(Items from a dataset)
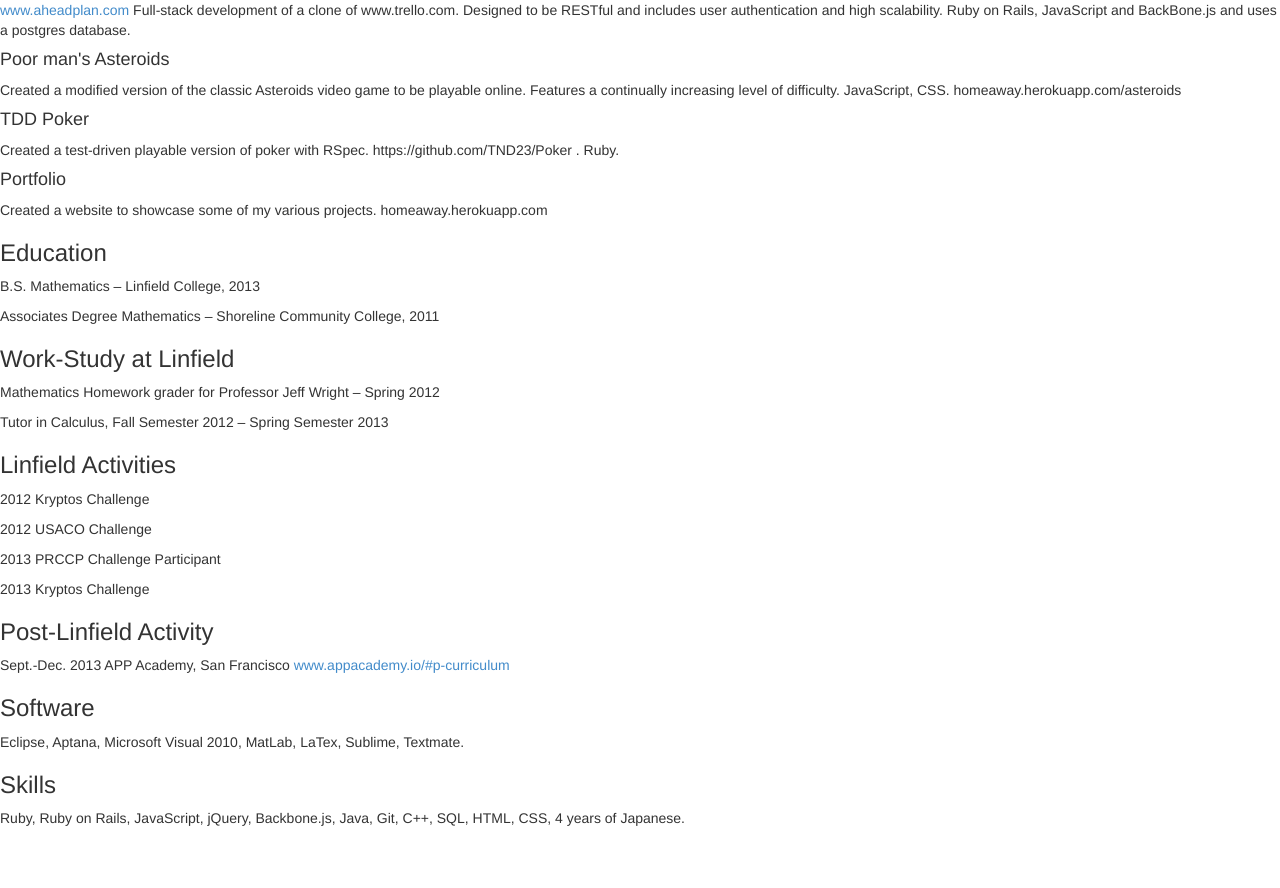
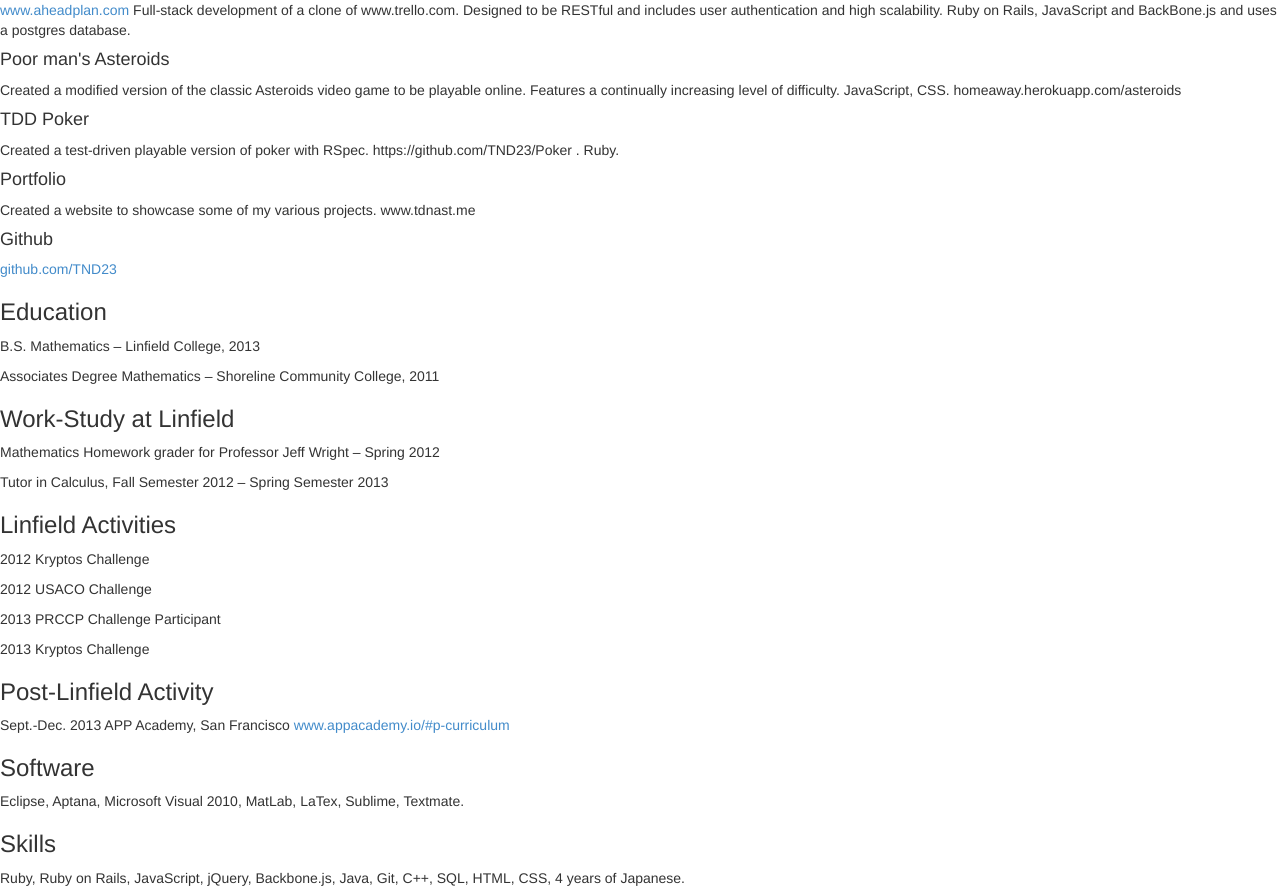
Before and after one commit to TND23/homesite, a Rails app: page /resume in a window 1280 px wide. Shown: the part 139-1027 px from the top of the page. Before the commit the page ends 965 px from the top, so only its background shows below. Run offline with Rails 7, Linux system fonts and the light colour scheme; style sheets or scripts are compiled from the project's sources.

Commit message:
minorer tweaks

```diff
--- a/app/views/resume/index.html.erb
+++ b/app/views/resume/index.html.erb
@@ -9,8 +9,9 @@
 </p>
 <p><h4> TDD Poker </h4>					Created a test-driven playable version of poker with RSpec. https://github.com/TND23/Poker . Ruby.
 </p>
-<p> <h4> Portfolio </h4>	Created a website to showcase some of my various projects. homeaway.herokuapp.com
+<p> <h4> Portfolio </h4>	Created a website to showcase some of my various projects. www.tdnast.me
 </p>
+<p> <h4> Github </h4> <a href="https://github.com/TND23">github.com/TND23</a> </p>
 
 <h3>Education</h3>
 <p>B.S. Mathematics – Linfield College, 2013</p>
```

● **WORK REQUIRED**
The reply should contain all of the data above, word for word, with no pictures.

● **ANSWER BELOW**
Before and after one commit to TND23/homesite, a Rails app: page /resume in a window 1280 px wide. Shown: the part 139-1027 px from the top of the page. Before the commit the page ends 965 px from the top, so only its background shows below. Run offline with Rails 7, Linux system fonts and the light colour scheme; style sheets or scripts are compiled from the project's sources.

Commit message:
minorer tweaks

```diff
--- a/app/views/resume/index.html.erb
+++ b/app/views/resume/index.html.erb
@@ -9,8 +9,9 @@
 </p>
 <p><h4> TDD Poker </h4>					Created a test-driven playable version of poker with RSpec. https://github.com/TND23/Poker . Ruby.
 </p>
-<p> <h4> Portfolio </h4>	Created a website to showcase some of my various projects. homeaway.herokuapp.com
+<p> <h4> Portfolio </h4>	Created a website to showcase some of my various projects. www.tdnast.me
 </p>
+<p> <h4> Github </h4> <a href="https://github.com/TND23">github.com/TND23</a> </p>
 
 <h3>Education</h3>
 <p>B.S. Mathematics – Linfield College, 2013</p>
```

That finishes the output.